"""

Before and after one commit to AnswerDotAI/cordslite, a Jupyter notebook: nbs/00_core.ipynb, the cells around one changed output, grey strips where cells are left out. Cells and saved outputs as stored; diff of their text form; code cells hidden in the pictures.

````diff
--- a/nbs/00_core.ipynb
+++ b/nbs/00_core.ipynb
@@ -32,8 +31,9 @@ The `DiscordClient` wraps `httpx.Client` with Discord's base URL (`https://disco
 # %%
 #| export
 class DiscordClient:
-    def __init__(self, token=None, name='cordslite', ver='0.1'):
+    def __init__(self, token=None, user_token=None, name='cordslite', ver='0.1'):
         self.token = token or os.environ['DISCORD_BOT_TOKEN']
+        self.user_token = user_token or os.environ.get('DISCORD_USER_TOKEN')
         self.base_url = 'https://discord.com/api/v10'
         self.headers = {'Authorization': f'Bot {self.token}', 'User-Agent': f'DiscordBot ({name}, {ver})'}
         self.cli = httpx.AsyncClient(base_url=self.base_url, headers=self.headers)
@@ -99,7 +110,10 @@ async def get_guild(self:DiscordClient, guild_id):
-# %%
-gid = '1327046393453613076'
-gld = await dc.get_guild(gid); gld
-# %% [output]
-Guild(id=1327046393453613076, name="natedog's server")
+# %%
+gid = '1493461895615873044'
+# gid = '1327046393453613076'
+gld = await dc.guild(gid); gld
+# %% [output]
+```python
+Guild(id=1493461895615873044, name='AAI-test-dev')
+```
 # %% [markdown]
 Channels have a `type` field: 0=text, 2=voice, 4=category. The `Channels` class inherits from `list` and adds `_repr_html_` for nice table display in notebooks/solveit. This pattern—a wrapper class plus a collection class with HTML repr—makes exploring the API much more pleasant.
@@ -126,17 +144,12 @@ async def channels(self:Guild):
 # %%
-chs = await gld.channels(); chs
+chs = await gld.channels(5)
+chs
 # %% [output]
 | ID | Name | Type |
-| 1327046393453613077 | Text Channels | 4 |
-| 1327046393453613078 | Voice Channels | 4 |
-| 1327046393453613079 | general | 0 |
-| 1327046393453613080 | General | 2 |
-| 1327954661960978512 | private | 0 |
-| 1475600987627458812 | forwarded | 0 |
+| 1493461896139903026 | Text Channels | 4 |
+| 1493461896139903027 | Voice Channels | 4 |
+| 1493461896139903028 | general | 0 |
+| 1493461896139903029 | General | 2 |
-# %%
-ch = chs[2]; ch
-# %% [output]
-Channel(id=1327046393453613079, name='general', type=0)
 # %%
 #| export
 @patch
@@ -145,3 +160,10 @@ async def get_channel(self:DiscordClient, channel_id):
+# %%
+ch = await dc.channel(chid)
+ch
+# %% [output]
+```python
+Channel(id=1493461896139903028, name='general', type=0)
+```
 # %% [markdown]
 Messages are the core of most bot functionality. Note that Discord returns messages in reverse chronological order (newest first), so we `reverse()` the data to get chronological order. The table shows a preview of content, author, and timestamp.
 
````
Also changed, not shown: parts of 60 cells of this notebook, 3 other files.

"""

About this task:
Restating the data word for word is the whole task.

Worked solution:
Before and after one commit to AnswerDotAI/cordslite, a Jupyter notebook: nbs/00_core.ipynb, the cells around one changed output, grey strips where cells are left out. Cells and saved outputs as stored; diff of their text form; code cells hidden in the pictures.

````diff
--- a/nbs/00_core.ipynb
+++ b/nbs/00_core.ipynb
@@ -32,8 +31,9 @@ The `DiscordClient` wraps `httpx.Client` with Discord's base URL (`https://disco
 # %%
 #| export
 class DiscordClient:
-    def __init__(self, token=None, name='cordslite', ver='0.1'):
+    def __init__(self, token=None, user_token=None, name='cordslite', ver='0.1'):
         self.token = token or os.environ['DISCORD_BOT_TOKEN']
+        self.user_token = user_token or os.environ.get('DISCORD_USER_TOKEN')
         self.base_url = 'https://discord.com/api/v10'
         self.headers = {'Authorization': f'Bot {self.token}', 'User-Agent': f'DiscordBot ({name}, {ver})'}
         self.cli = httpx.AsyncClient(base_url=self.base_url, headers=self.headers)
@@ -99,7 +110,10 @@ async def get_guild(self:DiscordClient, guild_id):
-# %%
-gid = '1327046393453613076'
-gld = await dc.get_guild(gid); gld
-# %% [output]
-Guild(id=1327046393453613076, name="natedog's server")
+# %%
+gid = '1493461895615873044'
+# gid = '1327046393453613076'
+gld = await dc.guild(gid); gld
+# %% [output]
+```python
+Guild(id=1493461895615873044, name='AAI-test-dev')
+```
 # %% [markdown]
 Channels have a `type` field: 0=text, 2=voice, 4=category. The `Channels` class inherits from `list` and adds `_repr_html_` for nice table display in notebooks/solveit. This pattern—a wrapper class plus a collection class with HTML repr—makes exploring the API much more pleasant.
@@ -126,17 +144,12 @@ async def channels(self:Guild):
 # %%
-chs = await gld.channels(); chs
+chs = await gld.channels(5)
+chs
 # %% [output]
 | ID | Name | Type |
-| 1327046393453613077 | Text Channels | 4 |
-| 1327046393453613078 | Voice Channels | 4 |
-| 1327046393453613079 | general | 0 |
-| 1327046393453613080 | General | 2 |
-| 1327954661960978512 | private | 0 |
-| 1475600987627458812 | forwarded | 0 |
+| 1493461896139903026 | Text Channels | 4 |
+| 1493461896139903027 | Voice Channels | 4 |
+| 1493461896139903028 | general | 0 |
+| 1493461896139903029 | General | 2 |
-# %%
-ch = chs[2]; ch
-# %% [output]
-Channel(id=1327046393453613079, name='general', type=0)
 # %%
 #| export
 @patch
@@ -145,3 +160,10 @@ async def get_channel(self:DiscordClient, channel_id):
+# %%
+ch = await dc.channel(chid)
+ch
+# %% [output]
+```python
+Channel(id=1493461896139903028, name='general', type=0)
+```
 # %% [markdown]
 Messages are the core of most bot functionality. Note that Discord returns messages in reverse chronological order (newest first), so we `reverse()` the data to get chronological order. The table shows a preview of content, author, and timestamp.
 
````
Also changed, not shown: parts of 60 cells of this notebook, 3 other files.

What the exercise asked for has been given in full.